-- TASK INPUT follows --
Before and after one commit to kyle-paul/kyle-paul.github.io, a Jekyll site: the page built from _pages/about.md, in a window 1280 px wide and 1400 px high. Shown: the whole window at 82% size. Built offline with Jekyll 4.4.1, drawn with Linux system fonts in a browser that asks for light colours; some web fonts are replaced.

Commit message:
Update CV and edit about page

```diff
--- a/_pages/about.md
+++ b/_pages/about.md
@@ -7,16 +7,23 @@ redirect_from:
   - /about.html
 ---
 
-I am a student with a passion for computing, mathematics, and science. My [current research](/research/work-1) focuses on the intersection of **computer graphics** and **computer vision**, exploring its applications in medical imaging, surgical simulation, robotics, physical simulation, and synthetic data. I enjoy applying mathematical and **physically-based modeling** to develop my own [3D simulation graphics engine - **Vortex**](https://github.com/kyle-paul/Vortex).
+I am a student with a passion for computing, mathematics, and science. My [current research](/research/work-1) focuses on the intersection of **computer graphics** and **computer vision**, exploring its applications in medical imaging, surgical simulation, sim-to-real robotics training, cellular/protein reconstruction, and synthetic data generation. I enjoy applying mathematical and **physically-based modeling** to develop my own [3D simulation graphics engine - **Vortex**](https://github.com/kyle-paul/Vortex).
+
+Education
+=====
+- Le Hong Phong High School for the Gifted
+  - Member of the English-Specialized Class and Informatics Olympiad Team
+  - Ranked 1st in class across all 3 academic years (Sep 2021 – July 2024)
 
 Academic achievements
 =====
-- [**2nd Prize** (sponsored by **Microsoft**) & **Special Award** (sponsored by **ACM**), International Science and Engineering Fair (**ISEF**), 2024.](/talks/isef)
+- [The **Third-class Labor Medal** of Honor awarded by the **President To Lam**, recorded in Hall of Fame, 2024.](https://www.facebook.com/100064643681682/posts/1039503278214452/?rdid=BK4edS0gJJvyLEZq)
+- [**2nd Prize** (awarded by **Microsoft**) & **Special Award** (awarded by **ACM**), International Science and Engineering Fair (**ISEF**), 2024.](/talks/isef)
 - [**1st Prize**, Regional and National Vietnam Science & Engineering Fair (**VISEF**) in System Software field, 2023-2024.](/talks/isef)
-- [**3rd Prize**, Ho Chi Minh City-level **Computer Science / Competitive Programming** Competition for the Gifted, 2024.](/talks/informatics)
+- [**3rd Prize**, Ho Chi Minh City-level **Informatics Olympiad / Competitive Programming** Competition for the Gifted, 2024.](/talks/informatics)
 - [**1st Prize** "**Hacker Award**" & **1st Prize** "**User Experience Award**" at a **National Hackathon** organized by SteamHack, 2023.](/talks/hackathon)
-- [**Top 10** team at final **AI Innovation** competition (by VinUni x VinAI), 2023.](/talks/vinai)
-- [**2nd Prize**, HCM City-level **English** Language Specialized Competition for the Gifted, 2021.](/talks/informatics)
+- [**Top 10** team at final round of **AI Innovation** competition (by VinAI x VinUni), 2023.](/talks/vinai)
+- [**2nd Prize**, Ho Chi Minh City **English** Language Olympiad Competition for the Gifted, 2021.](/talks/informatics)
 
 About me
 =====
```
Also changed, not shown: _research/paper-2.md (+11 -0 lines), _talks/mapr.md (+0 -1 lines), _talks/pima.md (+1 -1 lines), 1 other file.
-- TASK INPUT concluded --
*EXERCISE DETAILS*
Write out all of the entries above, exactly and in full.

*EXPECTED ANSWER*
Before and after one commit to kyle-paul/kyle-paul.github.io, a Jekyll site: the page built from _pages/about.md, in a window 1280 px wide and 1400 px high. Shown: the whole window at 82% size. Built offline with Jekyll 4.4.1, drawn with Linux system fonts in a browser that asks for light colours; some web fonts are replaced.

Commit message:
Update CV and edit about page

```diff
--- a/_pages/about.md
+++ b/_pages/about.md
@@ -7,16 +7,23 @@ redirect_from:
   - /about.html
 ---
 
-I am a student with a passion for computing, mathematics, and science. My [current research](/research/work-1) focuses on the intersection of **computer graphics** and **computer vision**, exploring its applications in medical imaging, surgical simulation, robotics, physical simulation, and synthetic data. I enjoy applying mathematical and **physically-based modeling** to develop my own [3D simulation graphics engine - **Vortex**](https://github.com/kyle-paul/Vortex).
+I am a student with a passion for computing, mathematics, and science. My [current research](/research/work-1) focuses on the intersection of **computer graphics** and **computer vision**, exploring its applications in medical imaging, surgical simulation, sim-to-real robotics training, cellular/protein reconstruction, and synthetic data generation. I enjoy applying mathematical and **physically-based modeling** to develop my own [3D simulation graphics engine - **Vortex**](https://github.com/kyle-paul/Vortex).
+
+Education
+=====
+- Le Hong Phong High School for the Gifted
+  - Member of the English-Specialized Class and Informatics Olympiad Team
+  - Ranked 1st in class across all 3 academic years (Sep 2021 – July 2024)
 
 Academic achievements
 =====
-- [**2nd Prize** (sponsored by **Microsoft**) & **Special Award** (sponsored by **ACM**), International Science and Engineering Fair (**ISEF**), 2024.](/talks/isef)
+- [The **Third-class Labor Medal** of Honor awarded by the **President To Lam**, recorded in Hall of Fame, 2024.](https://www.facebook.com/100064643681682/posts/1039503278214452/?rdid=BK4edS0gJJvyLEZq)
+- [**2nd Prize** (awarded by **Microsoft**) & **Special Award** (awarded by **ACM**), International Science and Engineering Fair (**ISEF**), 2024.](/talks/isef)
 - [**1st Prize**, Regional and National Vietnam Science & Engineering Fair (**VISEF**) in System Software field, 2023-2024.](/talks/isef)
-- [**3rd Prize**, Ho Chi Minh City-level **Computer Science / Competitive Programming** Competition for the Gifted, 2024.](/talks/informatics)
+- [**3rd Prize**, Ho Chi Minh City-level **Informatics Olympiad / Competitive Programming** Competition for the Gifted, 2024.](/talks/informatics)
 - [**1st Prize** "**Hacker Award**" & **1st Prize** "**User Experience Award**" at a **National Hackathon** organized by SteamHack, 2023.](/talks/hackathon)
-- [**Top 10** team at final **AI Innovation** competition (by VinUni x VinAI), 2023.](/talks/vinai)
-- [**2nd Prize**, HCM City-level **English** Language Specialized Competition for the Gifted, 2021.](/talks/informatics)
+- [**Top 10** team at final round of **AI Innovation** competition (by VinAI x VinUni), 2023.](/talks/vinai)
+- [**2nd Prize**, Ho Chi Minh City **English** Language Olympiad Competition for the Gifted, 2021.](/talks/informatics)
 
 About me
 =====
```
Also changed, not shown: _research/paper-2.md (+11 -0 lines), _talks/mapr.md (+0 -1 lines), _talks/pima.md (+1 -1 lines), 1 other file.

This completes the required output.